> TO DO:
Since pictures do not belong in the copy, please repeat every record below exactly without them.

> SUPPLIED DATA:
[Start of Attachment]
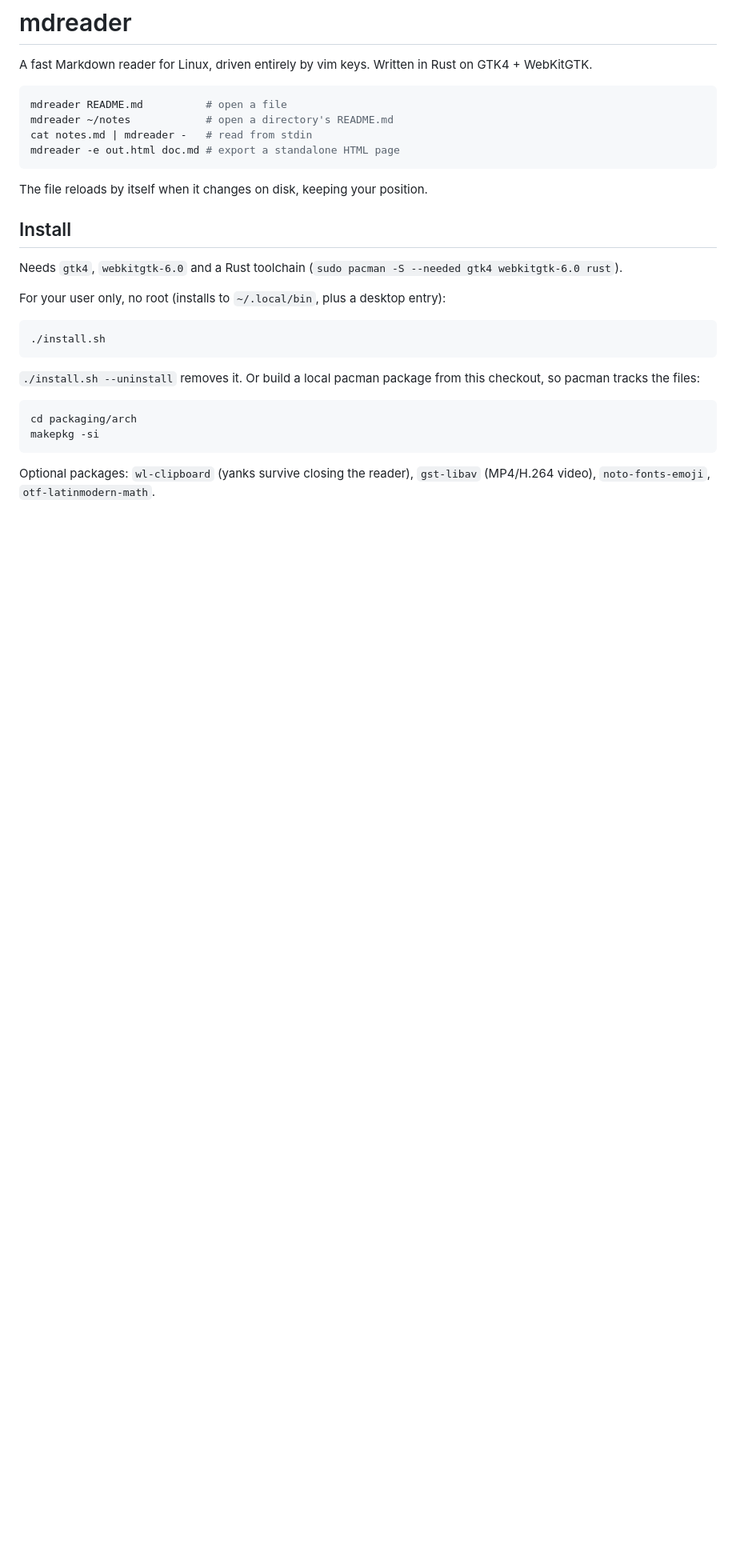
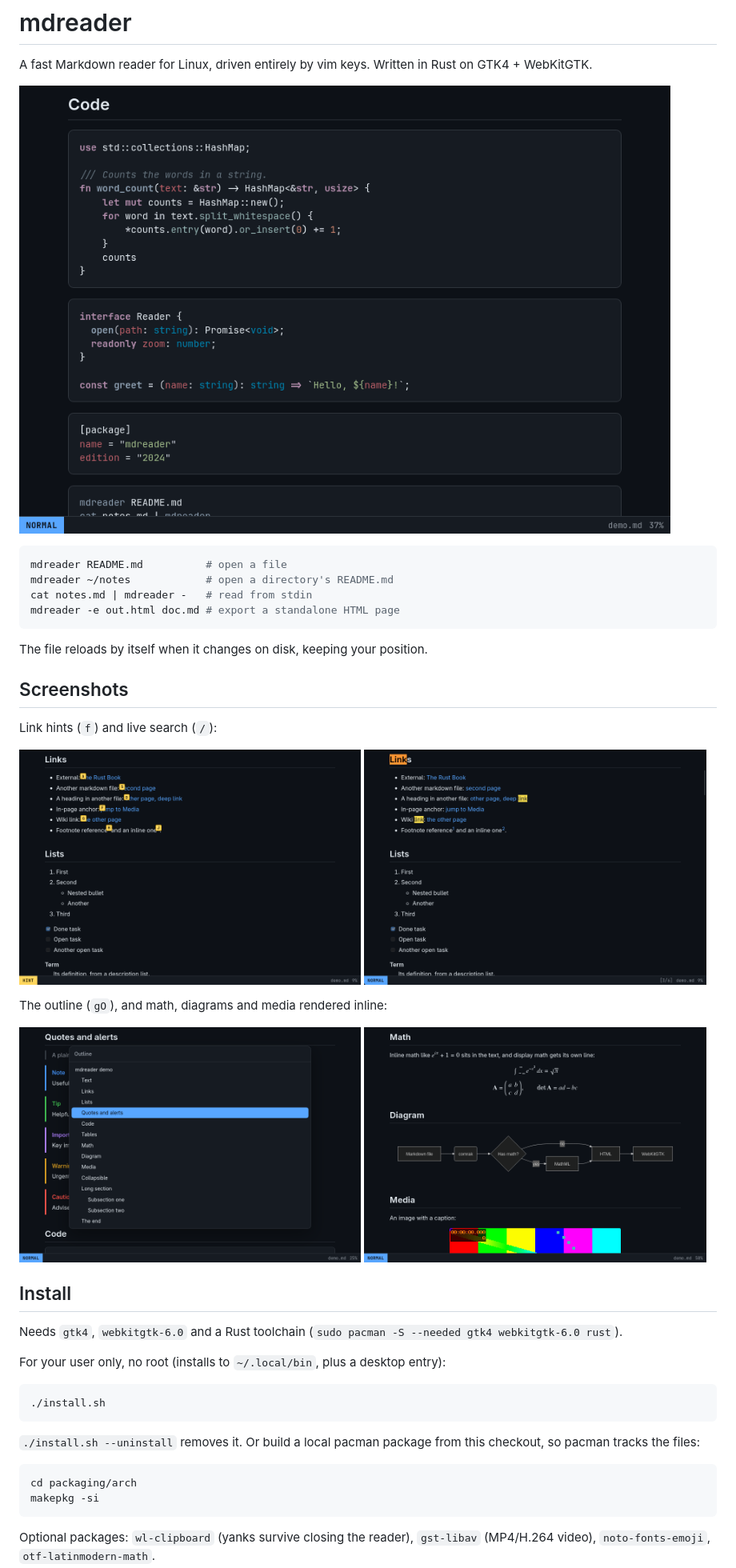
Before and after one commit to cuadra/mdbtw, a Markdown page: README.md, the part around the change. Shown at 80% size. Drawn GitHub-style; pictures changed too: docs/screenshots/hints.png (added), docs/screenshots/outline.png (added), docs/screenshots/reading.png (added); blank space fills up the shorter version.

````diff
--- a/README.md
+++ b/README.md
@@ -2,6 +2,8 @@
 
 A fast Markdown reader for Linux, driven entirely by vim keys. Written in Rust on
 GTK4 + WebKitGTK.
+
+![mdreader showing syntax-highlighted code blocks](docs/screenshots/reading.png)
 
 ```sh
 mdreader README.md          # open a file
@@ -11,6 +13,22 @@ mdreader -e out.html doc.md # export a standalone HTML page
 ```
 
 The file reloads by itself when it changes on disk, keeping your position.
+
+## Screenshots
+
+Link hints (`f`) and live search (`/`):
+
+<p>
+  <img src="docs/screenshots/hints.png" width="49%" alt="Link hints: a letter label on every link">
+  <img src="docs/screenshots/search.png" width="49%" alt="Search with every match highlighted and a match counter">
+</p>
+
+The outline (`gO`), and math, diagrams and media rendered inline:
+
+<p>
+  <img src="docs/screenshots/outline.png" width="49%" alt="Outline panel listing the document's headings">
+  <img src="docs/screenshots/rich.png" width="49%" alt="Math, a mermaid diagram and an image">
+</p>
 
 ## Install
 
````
[End of Attachment]
> EXERCISE OUTPUT:
Before and after one commit to cuadra/mdbtw, a Markdown page: README.md, the part around the change. Shown at 80% size. Drawn GitHub-style; pictures changed too: docs/screenshots/hints.png (added), docs/screenshots/outline.png (added), docs/screenshots/reading.png (added); blank space fills up the shorter version.

````diff
--- a/README.md
+++ b/README.md
@@ -2,6 +2,8 @@
 
 A fast Markdown reader for Linux, driven entirely by vim keys. Written in Rust on
 GTK4 + WebKitGTK.
+
+![mdreader showing syntax-highlighted code blocks](docs/screenshots/reading.png)
 
 ```sh
 mdreader README.md          # open a file
@@ -11,6 +13,22 @@ mdreader -e out.html doc.md # export a standalone HTML page
 ```
 
 The file reloads by itself when it changes on disk, keeping your position.
+
+## Screenshots
+
+Link hints (`f`) and live search (`/`):
+
+<p>
+  <img src="docs/screenshots/hints.png" width="49%" alt="Link hints: a letter label on every link">
+  <img src="docs/screenshots/search.png" width="49%" alt="Search with every match highlighted and a match counter">
+</p>
+
+The outline (`gO`), and math, diagrams and media rendered inline:
+
+<p>
+  <img src="docs/screenshots/outline.png" width="49%" alt="Outline panel listing the document's headings">
+  <img src="docs/screenshots/rich.png" width="49%" alt="Math, a mermaid diagram and an image">
+</p>
 
 ## Install
 
````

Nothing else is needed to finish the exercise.